[Dataset entries]
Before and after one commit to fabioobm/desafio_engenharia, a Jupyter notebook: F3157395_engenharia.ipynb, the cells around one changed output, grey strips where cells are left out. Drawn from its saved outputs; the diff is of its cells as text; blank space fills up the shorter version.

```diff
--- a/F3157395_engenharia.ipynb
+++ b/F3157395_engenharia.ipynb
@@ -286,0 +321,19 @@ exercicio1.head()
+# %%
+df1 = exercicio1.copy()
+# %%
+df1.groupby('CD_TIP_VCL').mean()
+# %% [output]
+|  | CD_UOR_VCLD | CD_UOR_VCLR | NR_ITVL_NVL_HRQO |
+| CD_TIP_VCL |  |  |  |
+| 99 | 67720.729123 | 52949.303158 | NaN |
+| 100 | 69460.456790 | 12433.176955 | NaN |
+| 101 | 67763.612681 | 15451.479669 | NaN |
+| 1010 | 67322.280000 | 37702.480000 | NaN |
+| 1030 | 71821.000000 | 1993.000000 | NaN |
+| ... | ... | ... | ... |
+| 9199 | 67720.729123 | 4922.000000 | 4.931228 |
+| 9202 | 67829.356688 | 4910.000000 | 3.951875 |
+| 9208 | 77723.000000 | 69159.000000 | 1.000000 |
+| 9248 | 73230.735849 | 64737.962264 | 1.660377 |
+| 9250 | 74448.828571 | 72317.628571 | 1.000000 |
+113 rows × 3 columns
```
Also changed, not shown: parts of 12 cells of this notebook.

EXERCISE: Please work out how many lines in the records hold the string "notebook", and give only the number.

WRITTEN SOLUTION: 2